[Assignment] Write out the whole listing exactly; no images belong in it.

[Entries supplied]
Start of Block
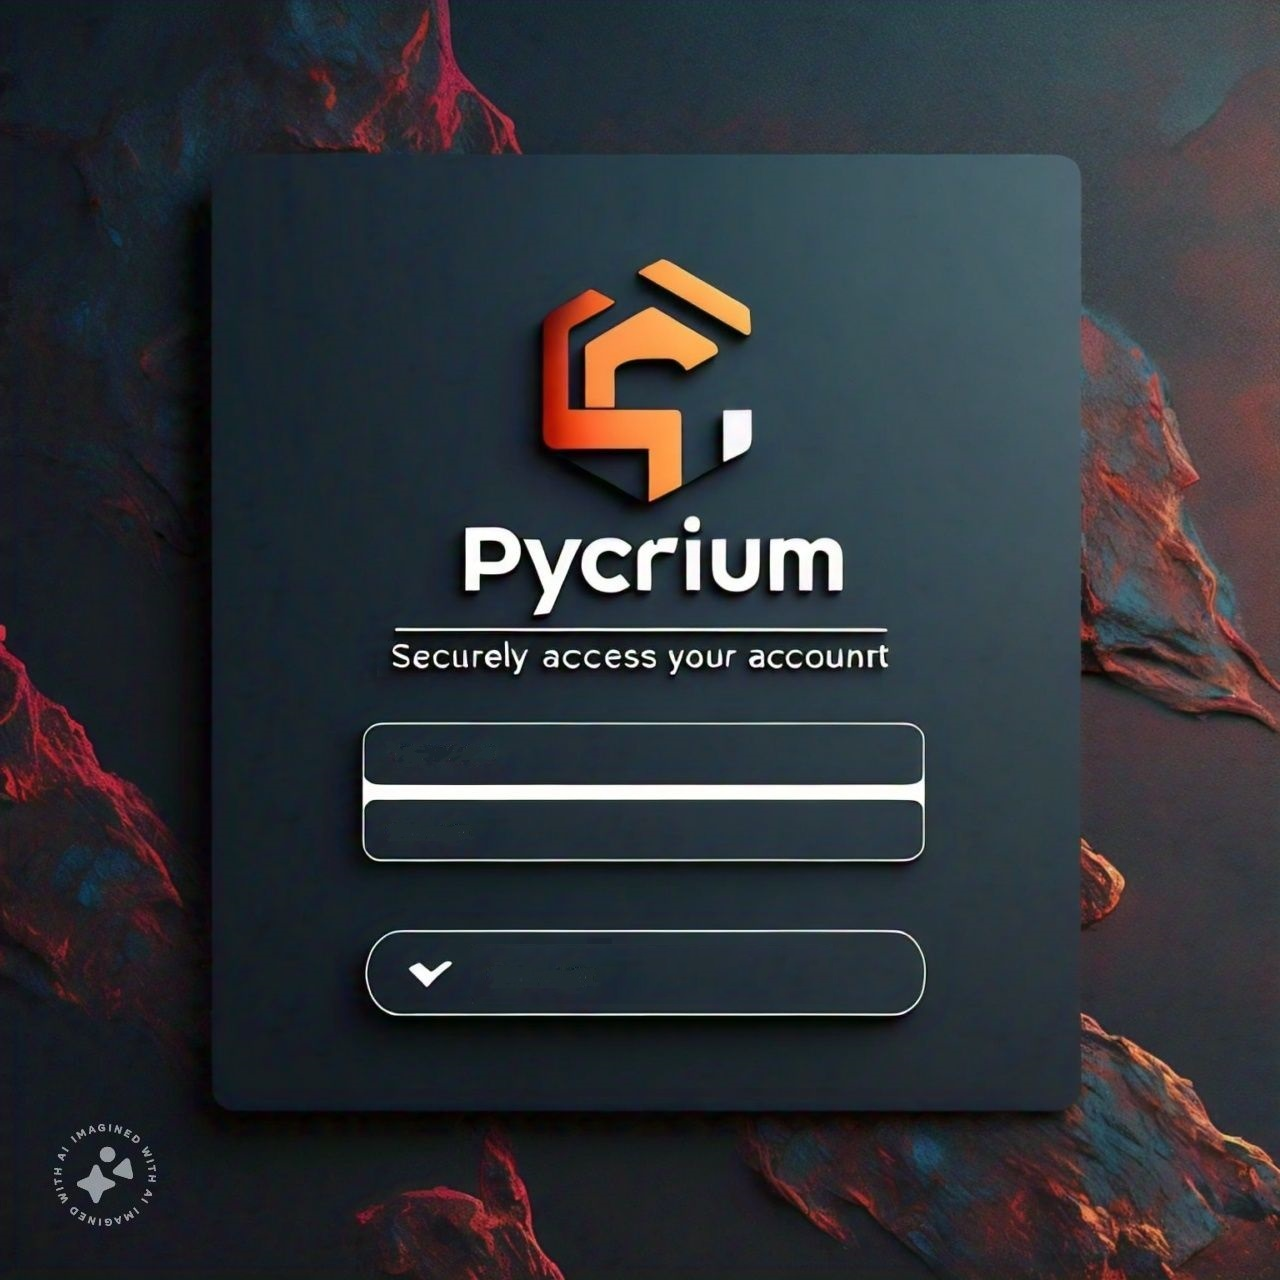
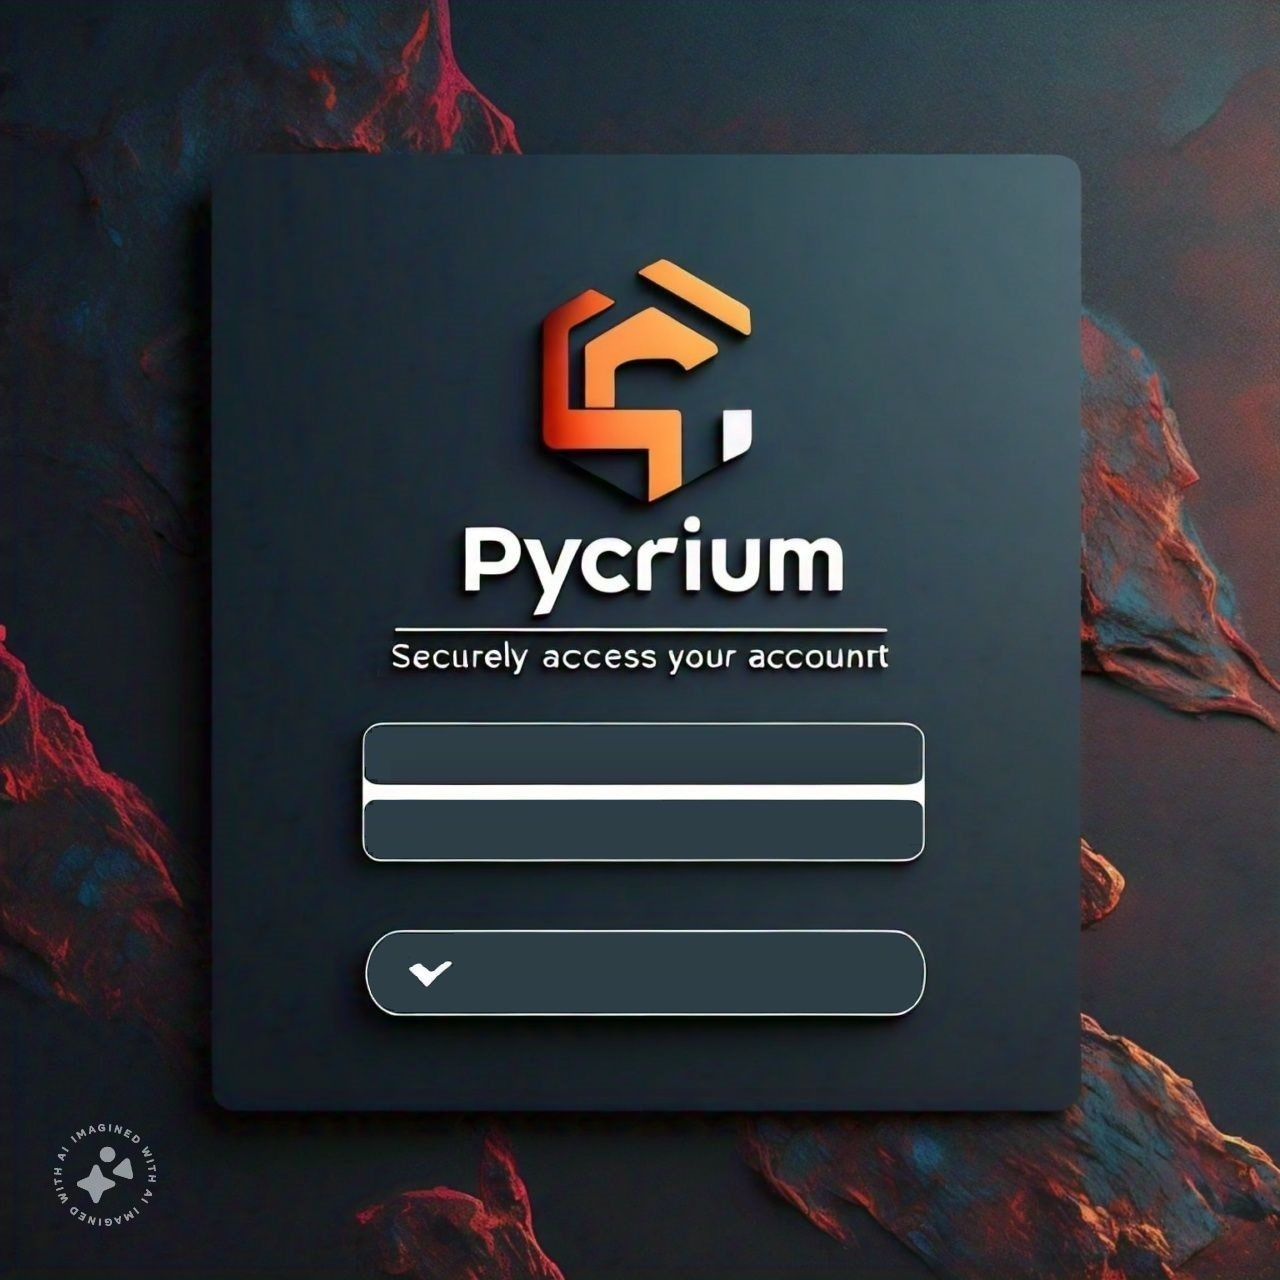
Add files via upload

Changed region(s): [[0.2812, 0.7188, 0.4688, 0.8125], [0.2812, 0.5625, 0.375, 0.6875], [0.4688, 0.75, 0.5, 0.7812]]

diff --git a/Pycrium/main2.py b/Pycrium/main2.py
@@ -5,7 +5,7 @@ import socket
 import pickle
 import re
 
-HOST = '192.168.1.3'
+HOST = '192.168.1.4'
 PORT = 1000
 server = socket.socket(socket.AF_INET,socket.SOCK_STREAM)
 server.connect((HOST, PORT))
@@ -96,29 +96,44 @@ class Login:
         root.title("Login")
         root.attributes('-fullscreen', True)
         root.configure(bg="black")
-        
+
+        def on_entry_click(event,text,object):
+            if object.get()==text:
+                object.delete(0,"end")  
+                if object==password_entry:object.config(show="*")  
+
+        def on_focus_out(event,text,object):
+            if object.get()=='':
+                object.insert(0,text)
+                object.config(show="")
+
         try:
             background_image = assets.GetImage("Assets\\LoginPage\\LoginPage.jpeg")
-            root.background_image = background_image  # Keep a reference to the image object
-            background_label = tk.Label(root, image=background_image)
+            root.background_image = background_image
+            background_label = tk.Label(root, image=background_image, bg='Black')
             background_label.place(x=0, y=0, relwidth=1, relheight=1)
         except Exception as e:
             print("Error loading background image:", e)
 
-        username_label = tk.Label(root, text="Username:")
-        username_label.pack()
-        
-        username_entry = tk.Entry(root)
-        username_entry.pack()
+        username_entry = tk.Entry(root,font=('Gill Sans Ultra Bold',23),fg='White',bg="#2D3E45", width=21,borderwidth=0,highlightthickness=0)
+        username_entry.bind('<FocusIn>', lambda event:on_entry_click(event,"Username",username_entry))
+        username_entry.bind('<FocusOut>', lambda event:on_focus_out(event,"Username",username_entry))
+        username_entry.insert(0, 'Username')
+        username_entry.bind('<KeyPress>', lambda event:"break" if event.char == " " else None)
+        username_entry.config(insertofftime=1000000)
+        username_entry.place(x=416,y=478)
 
-        password_label = tk.Label(root, text="Password:")
-        password_label.pack()
-
-        password_entry = tk.Entry(root, show="*")
-        password_entry.pack()
-
-        error_label = tk.Label(root, text="")
-        error_label.pack()
+        password_entry = tk.Entry(root, font=('Gill Sans Ultra Bold', 23), fg='white', bg="#2D3E45", width=21, borderwidth=0, highlightthickness=0)
+        password_entry.insert(0, 'Password')
+        password_entry.config(insertofftime=1000000)
+        password_entry.bind('<FocusIn>', lambda event:on_entry_click(event,"Password",password_entry))
+        password_entry.bind('<FocusOut>', lambda event:on_focus_out(event,"Password",password_entry))
+        password_entry.bind('<KeyPress>', lambda event:"break" if event.char == " " else None)
+        password_entry.place(x=415, y=553)
+    
+        # def right_click(event):
+        #     print(event.x,event.y)
+        # background_label.bind('<Motion>',right_click)
 
         def login():
             username = username_entry.get()
@@ -127,10 +142,15 @@ class Login:
                 pickle.dump((username,password),open('Assets\\cache\\cache.dat','wb+'))
                 root.destroy()
             else:
-                error_label['text'] = "Invalid username or password"
-        login_button = tk.Button(root, text="Login", command=login)
-        login_button.pack()
+                login_button['fg']='Red'
+                login_button['text']='Invalid Credentials'
+                root.after(2000,error_box)
+        login_button = tk.Button(root,text="Login     ",command=login,font=('Gill Sans Ultra Bold',25),fg='white',bg="#2D3E45",width=14,borderwidth=0,highlightthickness=0,activebackground="#2D3E45",activeforeground='black')
+        login_button.place(x=517,y=683)
+        password_entry.bind('<Return>',lambda event:login())
 
+        def error_box():
+            login_button['text']="Login     ";login_button['fg']='White'
         def switch_to_signup():
             root.destroy()
             Login.signup_window()
@@ -144,7 +164,6 @@ class assets:
         assets.LoginPage = ImageTk.PhotoImage(Image.open("Assets\\LoginPage\\LoginPage.jpeg"))
     def GetImage(address = str):
         return ImageTk.PhotoImage(Image.open(address))
-
 
 username, password = user.check_cache()
 Login(username,password)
End of Block
[Task solution]
Add files via upload

Changed region(s): [[0.2812, 0.7188, 0.4688, 0.8125], [0.2812, 0.5625, 0.375, 0.6875], [0.4688, 0.75, 0.5, 0.7812]]

diff --git a/Pycrium/main2.py b/Pycrium/main2.py
@@ -5,7 +5,7 @@ import socket
 import pickle
 import re
 
-HOST = '192.168.1.3'
+HOST = '192.168.1.4'
 PORT = 1000
 server = socket.socket(socket.AF_INET,socket.SOCK_STREAM)
 server.connect((HOST, PORT))
@@ -96,29 +96,44 @@ class Login:
         root.title("Login")
         root.attributes('-fullscreen', True)
         root.configure(bg="black")
-        
+
+        def on_entry_click(event,text,object):
+            if object.get()==text:
+                object.delete(0,"end")  
+                if object==password_entry:object.config(show="*")  
+
+        def on_focus_out(event,text,object):
+            if object.get()=='':
+                object.insert(0,text)
+                object.config(show="")
+
         try:
             background_image = assets.GetImage("Assets\\LoginPage\\LoginPage.jpeg")
-            root.background_image = background_image  # Keep a reference to the image object
-            background_label = tk.Label(root, image=background_image)
+            root.background_image = background_image
+            background_label = tk.Label(root, image=background_image, bg='Black')
             background_label.place(x=0, y=0, relwidth=1, relheight=1)
         except Exception as e:
             print("Error loading background image:", e)
 
-        username_label = tk.Label(root, text="Username:")
-        username_label.pack()
-        
-        username_entry = tk.Entry(root)
-        username_entry.pack()
+        username_entry = tk.Entry(root,font=('Gill Sans Ultra Bold',23),fg='White',bg="#2D3E45", width=21,borderwidth=0,highlightthickness=0)
+        username_entry.bind('<FocusIn>', lambda event:on_entry_click(event,"Username",username_entry))
+        username_entry.bind('<FocusOut>', lambda event:on_focus_out(event,"Username",username_entry))
+        username_entry.insert(0, 'Username')
+        username_entry.bind('<KeyPress>', lambda event:"break" if event.char == " " else None)
+        username_entry.config(insertofftime=1000000)
+        username_entry.place(x=416,y=478)
 
-        password_label = tk.Label(root, text="Password:")
-        password_label.pack()
-
-        password_entry = tk.Entry(root, show="*")
-        password_entry.pack()
-
-        error_label = tk.Label(root, text="")
-        error_label.pack()
+        password_entry = tk.Entry(root, font=('Gill Sans Ultra Bold', 23), fg='white', bg="#2D3E45", width=21, borderwidth=0, highlightthickness=0)
+        password_entry.insert(0, 'Password')
+        password_entry.config(insertofftime=1000000)
+        password_entry.bind('<FocusIn>', lambda event:on_entry_click(event,"Password",password_entry))
+        password_entry.bind('<FocusOut>', lambda event:on_focus_out(event,"Password",password_entry))
+        password_entry.bind('<KeyPress>', lambda event:"break" if event.char == " " else None)
+        password_entry.place(x=415, y=553)
+    
+        # def right_click(event):
+        #     print(event.x,event.y)
+        # background_label.bind('<Motion>',right_click)
 
         def login():
             username = username_entry.get()
@@ -127,10 +142,15 @@ class Login:
                 pickle.dump((username,password),open('Assets\\cache\\cache.dat','wb+'))
                 root.destroy()
             else:
-                error_label['text'] = "Invalid username or password"
-        login_button = tk.Button(root, text="Login", command=login)
-        login_button.pack()
+                login_button['fg']='Red'
+                login_button['text']='Invalid Credentials'
+                root.after(2000,error_box)
+        login_button = tk.Button(root,text="Login     ",command=login,font=('Gill Sans Ultra Bold',25),fg='white',bg="#2D3E45",width=14,borderwidth=0,highlightthickness=0,activebackground="#2D3E45",activeforeground='black')
+        login_button.place(x=517,y=683)
+        password_entry.bind('<Return>',lambda event:login())
 
+        def error_box():
+            login_button['text']="Login     ";login_button['fg']='White'
         def switch_to_signup():
             root.destroy()
             Login.signup_window()
@@ -144,7 +164,6 @@ class assets:
         assets.LoginPage = ImageTk.PhotoImage(Image.open("Assets\\LoginPage\\LoginPage.jpeg"))
     def GetImage(address = str):
         return ImageTk.PhotoImage(Image.open(address))
-
 
 username, password = user.check_cache()
 Login(username,password)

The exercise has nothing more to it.